[Revision comparison data]
━━━━━━

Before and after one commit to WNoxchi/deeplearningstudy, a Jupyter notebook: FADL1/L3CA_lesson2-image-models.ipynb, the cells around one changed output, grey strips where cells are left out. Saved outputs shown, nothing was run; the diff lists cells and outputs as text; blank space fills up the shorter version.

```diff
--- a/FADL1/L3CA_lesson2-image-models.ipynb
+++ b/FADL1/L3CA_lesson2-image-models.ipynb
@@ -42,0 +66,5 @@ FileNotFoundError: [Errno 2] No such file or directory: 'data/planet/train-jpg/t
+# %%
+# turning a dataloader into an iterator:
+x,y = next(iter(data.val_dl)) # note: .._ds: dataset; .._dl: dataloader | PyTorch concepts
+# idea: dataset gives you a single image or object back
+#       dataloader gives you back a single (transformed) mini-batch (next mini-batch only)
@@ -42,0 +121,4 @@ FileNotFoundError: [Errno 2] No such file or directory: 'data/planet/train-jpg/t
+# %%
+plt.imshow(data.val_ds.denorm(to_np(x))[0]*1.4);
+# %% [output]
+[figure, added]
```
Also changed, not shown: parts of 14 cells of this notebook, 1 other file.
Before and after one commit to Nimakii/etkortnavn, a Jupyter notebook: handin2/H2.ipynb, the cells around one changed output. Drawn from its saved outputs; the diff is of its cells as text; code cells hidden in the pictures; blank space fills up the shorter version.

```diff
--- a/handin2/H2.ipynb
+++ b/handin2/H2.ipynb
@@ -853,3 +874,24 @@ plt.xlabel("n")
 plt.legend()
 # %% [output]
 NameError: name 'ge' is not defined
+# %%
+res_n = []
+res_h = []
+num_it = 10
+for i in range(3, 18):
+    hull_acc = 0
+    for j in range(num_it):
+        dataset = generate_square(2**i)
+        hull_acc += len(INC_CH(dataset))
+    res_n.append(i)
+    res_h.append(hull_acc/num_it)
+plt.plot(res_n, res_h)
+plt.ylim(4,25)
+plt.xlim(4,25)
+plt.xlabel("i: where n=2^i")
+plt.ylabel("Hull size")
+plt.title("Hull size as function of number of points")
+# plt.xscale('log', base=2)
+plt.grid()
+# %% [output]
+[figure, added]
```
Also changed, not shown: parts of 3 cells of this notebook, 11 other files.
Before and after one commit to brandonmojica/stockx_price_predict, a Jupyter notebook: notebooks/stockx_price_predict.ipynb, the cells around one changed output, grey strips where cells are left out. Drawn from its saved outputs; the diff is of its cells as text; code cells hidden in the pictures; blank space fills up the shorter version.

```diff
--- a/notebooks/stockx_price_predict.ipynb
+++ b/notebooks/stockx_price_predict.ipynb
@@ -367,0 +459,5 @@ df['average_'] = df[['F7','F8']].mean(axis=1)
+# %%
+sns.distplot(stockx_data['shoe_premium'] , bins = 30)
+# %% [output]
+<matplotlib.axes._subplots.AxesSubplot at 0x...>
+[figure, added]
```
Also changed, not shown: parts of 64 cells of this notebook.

━━━━━━

§ WHAT YOU WILL DO
Would you please write out the entries again exactly?

§ RESPONSE AREA
Before and after one commit to WNoxchi/deeplearningstudy, a Jupyter notebook: FADL1/L3CA_lesson2-image-models.ipynb, the cells around one changed output, grey strips where cells are left out. Saved outputs shown, nothing was run; the diff lists cells and outputs as text; blank space fills up the shorter version.

```diff
--- a/FADL1/L3CA_lesson2-image-models.ipynb
+++ b/FADL1/L3CA_lesson2-image-models.ipynb
@@ -42,0 +66,5 @@ FileNotFoundError: [Errno 2] No such file or directory: 'data/planet/train-jpg/t
+# %%
+# turning a dataloader into an iterator:
+x,y = next(iter(data.val_dl)) # note: .._ds: dataset; .._dl: dataloader | PyTorch concepts
+# idea: dataset gives you a single image or object back
+#       dataloader gives you back a single (transformed) mini-batch (next mini-batch only)
@@ -42,0 +121,4 @@ FileNotFoundError: [Errno 2] No such file or directory: 'data/planet/train-jpg/t
+# %%
+plt.imshow(data.val_ds.denorm(to_np(x))[0]*1.4);
+# %% [output]
+[figure, added]
```
Also changed, not shown: parts of 14 cells of this notebook, 1 other file.
Before and after one commit to Nimakii/etkortnavn, a Jupyter notebook: handin2/H2.ipynb, the cells around one changed output. Drawn from its saved outputs; the diff is of its cells as text; code cells hidden in the pictures; blank space fills up the shorter version.

```diff
--- a/handin2/H2.ipynb
+++ b/handin2/H2.ipynb
@@ -853,3 +874,24 @@ plt.xlabel("n")
 plt.legend()
 # %% [output]
 NameError: name 'ge' is not defined
+# %%
+res_n = []
+res_h = []
+num_it = 10
+for i in range(3, 18):
+    hull_acc = 0
+    for j in range(num_it):
+        dataset = generate_square(2**i)
+        hull_acc += len(INC_CH(dataset))
+    res_n.append(i)
+    res_h.append(hull_acc/num_it)
+plt.plot(res_n, res_h)
+plt.ylim(4,25)
+plt.xlim(4,25)
+plt.xlabel("i: where n=2^i")
+plt.ylabel("Hull size")
+plt.title("Hull size as function of number of points")
+# plt.xscale('log', base=2)
+plt.grid()
+# %% [output]
+[figure, added]
```
Also changed, not shown: parts of 3 cells of this notebook, 11 other files.
Before and after one commit to brandonmojica/stockx_price_predict, a Jupyter notebook: notebooks/stockx_price_predict.ipynb, the cells around one changed output, grey strips where cells are left out. Drawn from its saved outputs; the diff is of its cells as text; code cells hidden in the pictures; blank space fills up the shorter version.

```diff
--- a/notebooks/stockx_price_predict.ipynb
+++ b/notebooks/stockx_price_predict.ipynb
@@ -367,0 +459,5 @@ df['average_'] = df[['F7','F8']].mean(axis=1)
+# %%
+sns.distplot(stockx_data['shoe_premium'] , bins = 30)
+# %% [output]
+<matplotlib.axes._subplots.AxesSubplot at 0x...>
+[figure, added]
```
Also changed, not shown: parts of 64 cells of this notebook.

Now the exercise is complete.